It appears to me that the talking heads on Business TV shows and big Wall Street Traders don’t just advise against owning gold, they also seem to passionately hate gold.

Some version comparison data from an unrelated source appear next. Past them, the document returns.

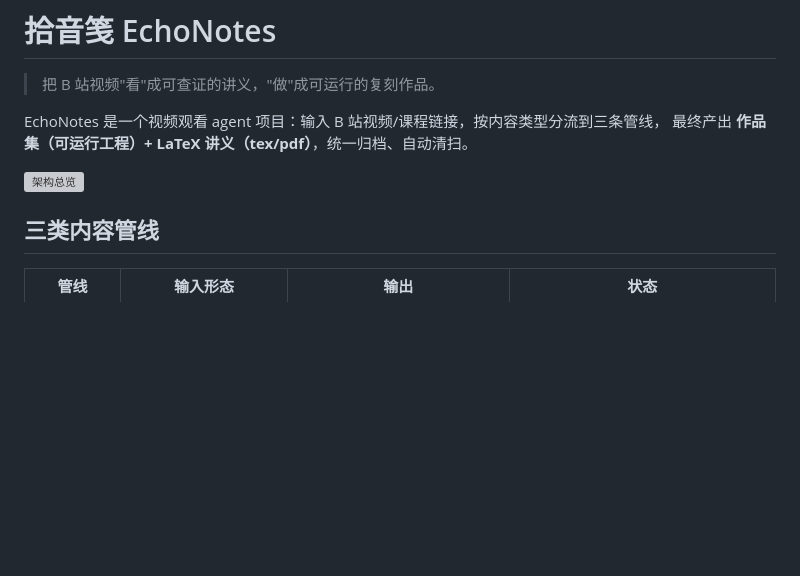
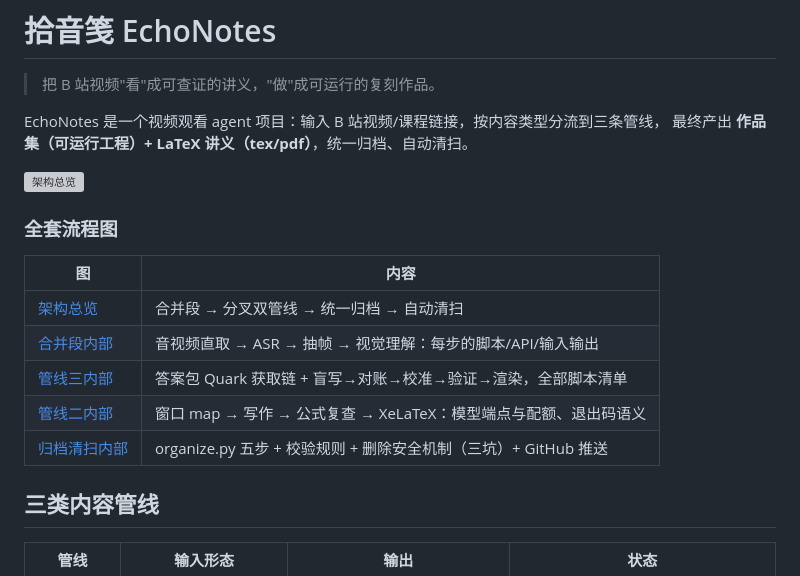
Before and after one commit to WZAwza050801/Ech_bilibili, a Markdown page: README.md, the part around one of its changes. Rendered like a GitHub page; blank space fills up the shorter version; grey boxes are pictures that could not be loaded.

Commit message:
docs: full flowchart set - main architecture + 4 detail diagrams (scripts/APIs/IO per block)
- architecture.svg: merged frontend -> fork (pipeline3/pipeline2) -> archive -> cleanup
- flow-merged.svg: shared frontend internals, scripts + APIs + IO per stage
- flow-pipeline3.svg: Quark GT chain + blind-write/reconcile/calibrate/smoke/render, full script list
- flow-pipeline2.svg: window map -> reduce -> writing -> formula recheck -> XeLaTeX, model endpoints & exit-code semantics
- flow-archive.svg: organize.py 5 steps, verify rules, safe-delete pitfalls, GitHub push

```diff
--- a/README.md
+++ b/README.md
@@ -6,6 +6,16 @@ EchoNotes 是一个视频观看 agent 项目：输入 B 站视频/课程链接
 最终产出 **作品集（可运行工程）+ LaTeX 讲义（tex/pdf）**，统一归档、自动清扫。
 
 ![架构总览](docs/architecture.svg)
+
+### 全套流程图
+
+| 图 | 内容 |
+|---|---|
+| [架构总览](docs/architecture.svg) | 合并段 → 分叉双管线 → 统一归档 → 自动清扫 |
+| [合并段内部](docs/flow-merged.svg) | 音视频直取 → ASR → 抽帧 → 视觉理解：每步的脚本/API/输入输出 |
+| [管线三内部](docs/flow-pipeline3.svg) | 答案包 Quark 获取链 + 盲写→对账→校准→验证→渲染，全部脚本清单 |
+| [管线二内部](docs/flow-pipeline2.svg) | 窗口 map → 写作 → 公式复查 → XeLaTeX：模型端点与配额、退出码语义 |
+| [归档清扫内部](docs/flow-archive.svg) | organize.py 五步 + 校验规则 + 删除安全机制（三坑）+ GitHub 推送 |
 
 ## 三类内容管线
 
```
Also changed, not shown: other parts of README.md (+10 -0 lines).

Perhaps it is because they can’t manipulate the price of gold as easily as they run the stock market up and down?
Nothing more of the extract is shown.